---- STORED DATA
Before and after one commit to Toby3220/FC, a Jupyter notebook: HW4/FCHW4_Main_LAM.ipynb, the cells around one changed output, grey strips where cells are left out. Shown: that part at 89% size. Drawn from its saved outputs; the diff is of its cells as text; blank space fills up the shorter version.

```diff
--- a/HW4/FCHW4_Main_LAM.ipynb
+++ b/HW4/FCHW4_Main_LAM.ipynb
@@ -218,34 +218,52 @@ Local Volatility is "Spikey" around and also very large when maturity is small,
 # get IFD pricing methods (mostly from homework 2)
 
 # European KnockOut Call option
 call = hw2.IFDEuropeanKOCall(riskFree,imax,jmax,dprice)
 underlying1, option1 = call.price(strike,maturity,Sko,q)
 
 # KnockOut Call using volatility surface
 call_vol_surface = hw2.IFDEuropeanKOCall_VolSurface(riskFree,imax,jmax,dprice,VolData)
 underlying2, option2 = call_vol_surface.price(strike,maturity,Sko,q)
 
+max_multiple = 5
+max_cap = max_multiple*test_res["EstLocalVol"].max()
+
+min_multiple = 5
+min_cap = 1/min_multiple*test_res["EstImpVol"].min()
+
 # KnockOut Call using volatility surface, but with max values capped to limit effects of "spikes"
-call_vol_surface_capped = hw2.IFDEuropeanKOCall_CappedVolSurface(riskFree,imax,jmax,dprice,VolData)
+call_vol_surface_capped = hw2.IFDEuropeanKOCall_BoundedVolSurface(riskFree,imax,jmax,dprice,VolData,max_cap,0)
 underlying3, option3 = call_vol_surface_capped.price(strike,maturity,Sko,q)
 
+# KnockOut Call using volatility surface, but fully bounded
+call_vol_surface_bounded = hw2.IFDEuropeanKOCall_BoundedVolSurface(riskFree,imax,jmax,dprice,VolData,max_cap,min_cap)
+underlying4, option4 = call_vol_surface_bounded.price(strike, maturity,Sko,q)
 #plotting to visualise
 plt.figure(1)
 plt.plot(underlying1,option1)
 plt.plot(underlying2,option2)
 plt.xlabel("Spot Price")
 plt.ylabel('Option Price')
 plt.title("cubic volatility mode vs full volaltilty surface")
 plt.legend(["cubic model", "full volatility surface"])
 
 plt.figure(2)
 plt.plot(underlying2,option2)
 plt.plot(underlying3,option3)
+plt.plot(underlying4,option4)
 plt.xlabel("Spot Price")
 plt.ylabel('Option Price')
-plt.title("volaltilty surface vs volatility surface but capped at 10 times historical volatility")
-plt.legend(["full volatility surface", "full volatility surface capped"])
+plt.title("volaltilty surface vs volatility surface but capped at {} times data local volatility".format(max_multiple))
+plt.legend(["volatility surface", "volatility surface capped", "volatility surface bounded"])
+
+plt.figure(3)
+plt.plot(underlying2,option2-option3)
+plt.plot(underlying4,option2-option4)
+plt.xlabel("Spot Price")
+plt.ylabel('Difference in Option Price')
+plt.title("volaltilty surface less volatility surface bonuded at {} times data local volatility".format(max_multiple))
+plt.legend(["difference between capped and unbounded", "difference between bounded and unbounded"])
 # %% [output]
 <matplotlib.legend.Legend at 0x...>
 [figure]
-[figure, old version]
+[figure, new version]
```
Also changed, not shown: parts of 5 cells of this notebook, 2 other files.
--------
> **REQUIRED ACTION**
Find each line in the data above with the word "strike", then copy it.

> **WRITTEN SOLUTION**
 underlying1, option1 = call.price(strike,maturity,Sko,q)
 underlying2, option2 = call_vol_surface.price(strike,maturity,Sko,q)
 underlying3, option3 = call_vol_surface_capped.price(strike,maturity,Sko,q)
+underlying4, option4 = call_vol_surface_bounded.price(strike, maturity,Sko,q)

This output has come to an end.